RECORD EXTRACTS »
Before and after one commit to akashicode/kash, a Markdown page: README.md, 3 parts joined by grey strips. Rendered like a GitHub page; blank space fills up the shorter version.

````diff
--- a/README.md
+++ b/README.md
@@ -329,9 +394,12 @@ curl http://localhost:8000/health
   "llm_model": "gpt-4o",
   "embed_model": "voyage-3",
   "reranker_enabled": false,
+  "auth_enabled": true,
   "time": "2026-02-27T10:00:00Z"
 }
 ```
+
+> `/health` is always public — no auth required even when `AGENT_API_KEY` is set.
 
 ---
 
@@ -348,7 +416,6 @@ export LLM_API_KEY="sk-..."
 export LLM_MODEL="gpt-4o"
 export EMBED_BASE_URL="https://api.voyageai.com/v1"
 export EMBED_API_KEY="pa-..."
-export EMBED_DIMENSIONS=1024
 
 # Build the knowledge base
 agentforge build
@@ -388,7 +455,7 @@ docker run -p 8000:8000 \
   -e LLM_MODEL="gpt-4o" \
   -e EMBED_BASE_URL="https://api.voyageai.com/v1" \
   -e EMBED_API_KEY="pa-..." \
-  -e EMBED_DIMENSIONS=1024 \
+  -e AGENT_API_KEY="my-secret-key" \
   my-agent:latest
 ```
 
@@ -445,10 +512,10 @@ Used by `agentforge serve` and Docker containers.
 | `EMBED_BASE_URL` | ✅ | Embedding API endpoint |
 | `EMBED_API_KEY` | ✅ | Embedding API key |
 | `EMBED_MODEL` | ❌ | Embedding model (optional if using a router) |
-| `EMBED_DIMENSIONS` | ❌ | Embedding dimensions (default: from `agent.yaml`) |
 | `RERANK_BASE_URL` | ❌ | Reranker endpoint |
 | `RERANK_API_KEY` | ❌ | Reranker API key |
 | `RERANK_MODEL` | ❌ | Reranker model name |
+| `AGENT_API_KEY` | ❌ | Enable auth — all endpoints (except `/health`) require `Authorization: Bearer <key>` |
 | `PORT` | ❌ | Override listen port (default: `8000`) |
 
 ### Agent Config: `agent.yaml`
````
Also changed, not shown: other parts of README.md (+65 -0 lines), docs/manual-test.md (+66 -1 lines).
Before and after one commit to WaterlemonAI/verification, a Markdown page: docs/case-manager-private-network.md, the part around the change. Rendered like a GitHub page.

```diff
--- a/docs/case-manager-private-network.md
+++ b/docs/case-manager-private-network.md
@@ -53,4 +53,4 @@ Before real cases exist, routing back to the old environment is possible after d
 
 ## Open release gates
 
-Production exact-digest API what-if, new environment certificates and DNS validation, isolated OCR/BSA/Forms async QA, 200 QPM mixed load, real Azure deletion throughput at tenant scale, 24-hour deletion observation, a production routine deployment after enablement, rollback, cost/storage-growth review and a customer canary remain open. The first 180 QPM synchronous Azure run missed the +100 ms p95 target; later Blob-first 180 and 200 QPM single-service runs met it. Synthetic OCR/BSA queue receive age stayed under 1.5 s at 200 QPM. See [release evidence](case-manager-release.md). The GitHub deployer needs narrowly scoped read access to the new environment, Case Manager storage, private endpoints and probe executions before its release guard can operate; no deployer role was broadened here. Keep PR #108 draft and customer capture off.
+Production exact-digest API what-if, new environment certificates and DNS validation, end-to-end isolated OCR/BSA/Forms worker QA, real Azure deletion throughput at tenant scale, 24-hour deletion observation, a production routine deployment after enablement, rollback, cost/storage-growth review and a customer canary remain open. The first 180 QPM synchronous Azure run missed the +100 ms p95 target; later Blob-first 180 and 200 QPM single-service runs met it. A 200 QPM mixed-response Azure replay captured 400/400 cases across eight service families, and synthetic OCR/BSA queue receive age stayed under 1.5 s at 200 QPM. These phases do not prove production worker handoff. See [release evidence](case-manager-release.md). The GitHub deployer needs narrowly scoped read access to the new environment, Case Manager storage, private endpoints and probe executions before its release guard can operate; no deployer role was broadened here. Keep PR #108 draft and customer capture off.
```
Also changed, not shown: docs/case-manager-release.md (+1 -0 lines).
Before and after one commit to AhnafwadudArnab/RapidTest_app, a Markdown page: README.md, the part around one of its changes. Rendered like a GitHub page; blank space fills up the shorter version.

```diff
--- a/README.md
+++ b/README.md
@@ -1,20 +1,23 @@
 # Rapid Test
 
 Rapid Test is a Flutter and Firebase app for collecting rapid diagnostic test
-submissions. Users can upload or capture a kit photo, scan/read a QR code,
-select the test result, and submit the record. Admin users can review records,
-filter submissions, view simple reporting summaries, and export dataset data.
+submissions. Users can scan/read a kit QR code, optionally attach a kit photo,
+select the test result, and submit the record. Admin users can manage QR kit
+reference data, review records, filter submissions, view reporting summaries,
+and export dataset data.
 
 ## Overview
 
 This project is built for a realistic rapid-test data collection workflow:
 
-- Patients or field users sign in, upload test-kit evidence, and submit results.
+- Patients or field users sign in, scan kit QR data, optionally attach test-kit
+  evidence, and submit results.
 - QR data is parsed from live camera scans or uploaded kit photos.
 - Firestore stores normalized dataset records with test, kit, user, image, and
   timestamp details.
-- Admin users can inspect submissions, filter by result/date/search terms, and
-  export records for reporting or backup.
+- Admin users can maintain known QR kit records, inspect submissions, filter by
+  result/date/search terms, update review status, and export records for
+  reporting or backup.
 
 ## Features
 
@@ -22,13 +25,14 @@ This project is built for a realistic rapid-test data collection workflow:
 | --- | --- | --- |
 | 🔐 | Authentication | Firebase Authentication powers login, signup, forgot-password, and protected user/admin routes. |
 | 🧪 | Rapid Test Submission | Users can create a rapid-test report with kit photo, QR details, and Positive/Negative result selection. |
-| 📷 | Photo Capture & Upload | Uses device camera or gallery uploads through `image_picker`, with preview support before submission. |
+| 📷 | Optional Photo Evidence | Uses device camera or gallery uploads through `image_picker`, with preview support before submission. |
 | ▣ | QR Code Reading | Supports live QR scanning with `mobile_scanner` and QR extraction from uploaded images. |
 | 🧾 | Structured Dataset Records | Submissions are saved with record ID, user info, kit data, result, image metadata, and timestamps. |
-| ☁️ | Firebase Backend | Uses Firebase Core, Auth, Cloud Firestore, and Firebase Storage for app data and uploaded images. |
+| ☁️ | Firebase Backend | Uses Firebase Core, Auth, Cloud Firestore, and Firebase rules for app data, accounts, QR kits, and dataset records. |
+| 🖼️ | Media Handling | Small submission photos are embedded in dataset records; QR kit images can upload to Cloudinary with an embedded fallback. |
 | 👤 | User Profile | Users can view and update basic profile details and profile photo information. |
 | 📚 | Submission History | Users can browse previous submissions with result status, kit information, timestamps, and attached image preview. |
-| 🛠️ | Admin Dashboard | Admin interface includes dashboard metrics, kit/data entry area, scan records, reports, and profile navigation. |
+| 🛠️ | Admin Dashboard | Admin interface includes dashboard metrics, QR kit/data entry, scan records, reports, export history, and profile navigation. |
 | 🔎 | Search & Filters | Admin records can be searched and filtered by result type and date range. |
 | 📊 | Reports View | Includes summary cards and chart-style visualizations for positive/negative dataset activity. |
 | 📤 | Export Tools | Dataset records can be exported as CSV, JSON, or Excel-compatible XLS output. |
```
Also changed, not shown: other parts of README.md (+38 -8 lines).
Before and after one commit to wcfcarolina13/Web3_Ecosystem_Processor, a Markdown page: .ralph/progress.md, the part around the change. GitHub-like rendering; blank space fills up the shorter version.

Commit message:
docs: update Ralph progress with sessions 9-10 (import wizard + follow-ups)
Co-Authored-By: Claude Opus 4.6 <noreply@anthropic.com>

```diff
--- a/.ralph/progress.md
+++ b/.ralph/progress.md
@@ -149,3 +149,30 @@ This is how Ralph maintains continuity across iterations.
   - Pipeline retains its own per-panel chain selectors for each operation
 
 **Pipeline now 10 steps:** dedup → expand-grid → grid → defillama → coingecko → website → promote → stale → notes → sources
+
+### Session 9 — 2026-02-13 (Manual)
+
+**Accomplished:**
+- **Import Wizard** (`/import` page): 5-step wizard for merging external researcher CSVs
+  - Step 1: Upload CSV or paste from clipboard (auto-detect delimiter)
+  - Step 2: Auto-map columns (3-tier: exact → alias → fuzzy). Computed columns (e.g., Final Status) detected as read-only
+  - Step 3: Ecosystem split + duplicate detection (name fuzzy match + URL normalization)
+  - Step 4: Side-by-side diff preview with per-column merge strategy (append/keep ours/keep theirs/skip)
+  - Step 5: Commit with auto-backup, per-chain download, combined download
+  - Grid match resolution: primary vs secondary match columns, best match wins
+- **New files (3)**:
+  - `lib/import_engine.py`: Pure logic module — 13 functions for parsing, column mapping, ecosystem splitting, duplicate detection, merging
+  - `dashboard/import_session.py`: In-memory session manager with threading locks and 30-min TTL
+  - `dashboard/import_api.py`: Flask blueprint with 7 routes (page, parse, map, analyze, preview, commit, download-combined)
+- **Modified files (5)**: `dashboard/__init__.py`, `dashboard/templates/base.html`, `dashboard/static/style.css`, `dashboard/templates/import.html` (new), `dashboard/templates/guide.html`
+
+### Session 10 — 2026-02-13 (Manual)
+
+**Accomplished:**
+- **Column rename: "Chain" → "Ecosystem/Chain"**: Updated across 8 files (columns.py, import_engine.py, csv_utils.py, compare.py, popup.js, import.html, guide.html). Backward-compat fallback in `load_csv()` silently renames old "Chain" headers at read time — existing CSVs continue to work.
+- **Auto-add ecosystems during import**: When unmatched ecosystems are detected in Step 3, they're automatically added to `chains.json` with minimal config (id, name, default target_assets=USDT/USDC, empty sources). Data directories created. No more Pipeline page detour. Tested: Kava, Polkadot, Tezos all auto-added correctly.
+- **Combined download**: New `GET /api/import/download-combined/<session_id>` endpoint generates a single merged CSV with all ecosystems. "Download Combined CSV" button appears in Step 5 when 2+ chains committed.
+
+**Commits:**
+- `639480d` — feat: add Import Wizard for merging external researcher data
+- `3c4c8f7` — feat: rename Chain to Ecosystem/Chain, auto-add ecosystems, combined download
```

PROBLEM DETAILS »
Wherever a line in the data above holds "Also", copy that line.

RESULT OF THIS TASK »
Also changed, not shown: other parts of README.md (+65 -0 lines), docs/manual-test.md (+66 -1 lines).
Also changed, not shown: docs/case-manager-release.md (+1 -0 lines).
Also changed, not shown: other parts of README.md (+38 -8 lines).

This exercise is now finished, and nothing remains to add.